  • Sri Lankan authorities have extended their visas for 3 months

COLOMBO: When Russia invaded Ukraine four weeks ago, Igor Giudurg was on a vacation in Sri Lanka with his wife and children. They found themselves unable to return home to Kyiv, where Russian air strikes and shelling have since intensified.

His family is among 4,000 Ukrainian nationals left stranded in Sri Lanka since the attacks started on Feb. 24, according to data from the island state’s Ministry of Tourism.

Although Colombo has abstained from voting on a UN resolution that on March 2 demanded that Russia immediately end its invasion of Ukraine and unconditionally withdraw all its military forces, the Sri Lankan people have opened their doors to Ukrainian tourists in solidarity and support.   

One of them, Nuwan Managoda, runs the six-room Seth Villa, a guesthouse in Ranna, Hambantota district, in the country’s south where Giudurg is staying with his wife Alika and three children.

The family found Managoda’s invitation for Ukrainian tourists in a Telegram group.

“Mr. Managoda posted there saying he can help, so we contacted him. We are currently staying at his place,” Giudurg told Arab News. “Everyone knows our situation in Ukraine and is very helpful.”

While the situation in Eastern Europe remains volatile, he hoped they would be able to return soon.

“I think the war will end within one month,” Giudurg said. “And after that, we want to go back to Kyiv.”

To offer help to Ukrainians was an easy decision for Managoda and he has been inviting them to stay for free at his guesthouse since the beginning of the war.

“Ukraine has offered us a lot of support,” he told Arab News. “When we restarted tourism after a big hit as a result of the coronavirus pandemic, Ukrainians were some of the first people to come here. We have to acknowledge that.”

Social media in Sri Lanka has been full of people offering support — from financial assistance to accommodation, food, and transport.

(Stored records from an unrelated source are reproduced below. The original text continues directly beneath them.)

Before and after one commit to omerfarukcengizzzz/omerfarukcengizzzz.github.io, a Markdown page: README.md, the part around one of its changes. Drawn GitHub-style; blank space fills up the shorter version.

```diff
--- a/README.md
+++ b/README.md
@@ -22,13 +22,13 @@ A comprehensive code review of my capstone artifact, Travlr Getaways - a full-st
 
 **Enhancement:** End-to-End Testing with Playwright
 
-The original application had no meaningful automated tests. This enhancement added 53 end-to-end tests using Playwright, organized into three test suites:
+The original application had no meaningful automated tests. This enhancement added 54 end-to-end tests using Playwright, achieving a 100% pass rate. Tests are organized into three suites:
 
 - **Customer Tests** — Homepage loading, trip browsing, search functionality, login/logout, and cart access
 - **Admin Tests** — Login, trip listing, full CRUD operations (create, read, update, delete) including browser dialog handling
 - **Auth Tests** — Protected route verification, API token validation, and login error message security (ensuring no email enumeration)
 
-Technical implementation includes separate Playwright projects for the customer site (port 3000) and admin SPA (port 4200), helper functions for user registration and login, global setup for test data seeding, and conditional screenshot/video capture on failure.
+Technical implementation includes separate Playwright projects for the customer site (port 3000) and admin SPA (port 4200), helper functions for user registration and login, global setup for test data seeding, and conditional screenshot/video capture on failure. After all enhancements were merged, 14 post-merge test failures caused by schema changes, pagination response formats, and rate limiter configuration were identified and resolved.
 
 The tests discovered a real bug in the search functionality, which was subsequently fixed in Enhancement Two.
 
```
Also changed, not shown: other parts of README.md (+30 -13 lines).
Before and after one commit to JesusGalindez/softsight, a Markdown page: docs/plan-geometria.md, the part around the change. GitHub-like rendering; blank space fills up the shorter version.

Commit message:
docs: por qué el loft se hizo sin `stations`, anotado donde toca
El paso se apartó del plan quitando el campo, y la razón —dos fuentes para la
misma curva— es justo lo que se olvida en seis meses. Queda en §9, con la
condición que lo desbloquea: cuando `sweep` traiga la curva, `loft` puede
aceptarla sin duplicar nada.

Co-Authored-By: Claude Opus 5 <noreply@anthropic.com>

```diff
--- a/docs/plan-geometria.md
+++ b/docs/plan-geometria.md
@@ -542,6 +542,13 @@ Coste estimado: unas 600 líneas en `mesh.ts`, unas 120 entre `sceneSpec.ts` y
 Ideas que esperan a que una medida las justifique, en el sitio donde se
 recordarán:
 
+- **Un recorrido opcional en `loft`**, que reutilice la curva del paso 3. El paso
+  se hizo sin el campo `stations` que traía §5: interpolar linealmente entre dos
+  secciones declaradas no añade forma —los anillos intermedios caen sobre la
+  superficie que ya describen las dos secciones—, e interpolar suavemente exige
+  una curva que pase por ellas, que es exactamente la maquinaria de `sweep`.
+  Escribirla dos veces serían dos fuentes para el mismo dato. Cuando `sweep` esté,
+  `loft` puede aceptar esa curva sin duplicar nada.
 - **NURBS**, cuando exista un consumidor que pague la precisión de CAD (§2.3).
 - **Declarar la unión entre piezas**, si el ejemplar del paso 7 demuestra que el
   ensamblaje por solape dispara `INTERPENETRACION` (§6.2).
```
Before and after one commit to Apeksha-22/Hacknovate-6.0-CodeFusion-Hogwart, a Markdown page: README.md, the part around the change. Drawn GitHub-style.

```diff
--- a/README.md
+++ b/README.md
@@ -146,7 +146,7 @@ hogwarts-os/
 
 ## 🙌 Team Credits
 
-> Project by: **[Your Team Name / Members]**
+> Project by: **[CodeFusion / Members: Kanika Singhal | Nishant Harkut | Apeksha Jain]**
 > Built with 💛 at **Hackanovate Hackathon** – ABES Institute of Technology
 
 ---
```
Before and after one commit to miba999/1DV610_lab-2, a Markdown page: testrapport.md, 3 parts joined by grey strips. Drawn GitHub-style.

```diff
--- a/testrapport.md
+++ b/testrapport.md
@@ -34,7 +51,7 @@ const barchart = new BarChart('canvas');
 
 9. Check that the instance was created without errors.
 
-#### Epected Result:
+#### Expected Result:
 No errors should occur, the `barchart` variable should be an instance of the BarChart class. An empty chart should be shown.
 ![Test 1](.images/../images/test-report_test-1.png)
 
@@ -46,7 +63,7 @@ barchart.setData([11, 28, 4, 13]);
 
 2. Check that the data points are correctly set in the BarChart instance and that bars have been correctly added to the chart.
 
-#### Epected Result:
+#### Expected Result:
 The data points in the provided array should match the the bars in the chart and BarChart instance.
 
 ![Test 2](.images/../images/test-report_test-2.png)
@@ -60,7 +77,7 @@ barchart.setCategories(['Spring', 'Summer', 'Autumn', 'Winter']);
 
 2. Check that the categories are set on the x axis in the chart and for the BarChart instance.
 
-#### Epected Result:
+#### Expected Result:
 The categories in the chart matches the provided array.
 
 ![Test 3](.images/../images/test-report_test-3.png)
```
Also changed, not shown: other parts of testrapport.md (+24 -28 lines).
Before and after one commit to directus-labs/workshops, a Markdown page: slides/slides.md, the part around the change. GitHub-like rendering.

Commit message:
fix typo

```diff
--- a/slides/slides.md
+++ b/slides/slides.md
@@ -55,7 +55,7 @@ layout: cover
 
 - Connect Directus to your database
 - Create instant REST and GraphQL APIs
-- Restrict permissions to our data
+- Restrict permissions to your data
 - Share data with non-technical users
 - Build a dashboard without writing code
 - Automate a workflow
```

Janik Jayasuriya, whose family runs a hotel business, in late February posted a note on Facebook addressed to Ukrainian tourists, inviting them to stay for free at The Farmhouse in Ambewela, a hill station in central Sri Lanka.

“We are with you and will stand by you,” he said in the post.

And Jayasuriya told Arab News: “They can stay for as long as they need.”

Ajith Kumara Ranasinghe, the owner of Mutu Village Tree House, a bungalow in Habarana, Anuradhapura, in North Central Province, has also opened his property to stranded Ukrainians.

“I am a member of the Habarana Sancharaka Hotel Sangamaya (Habarana Tourist Hotel Union), and we made a collective decision that we would help any Ukrainians stranded in Sri Lanka,” he said.

While it was not clear when the tourists would be able to return to their country, the Sri Lankan government has extended their visas for three months. It did the same for Russian tourists too, as following the invasion international flights to Moscow have been limited amid a wave of international sanctions.

“The Cabinet has approved to extend visas, without payment, to both Ukrainian and Russian tourists wanting to stay here longer," Tourism Minister Prasanna Ranatunga told Arab News, adding that since the numbers of Russian and Ukrainian tourists were significant, authorities had been alerted in case of any clashes between them.

However, he said there had been no reports of any incidents. “So far, I am hearing, they are staying together with no problems,” he added.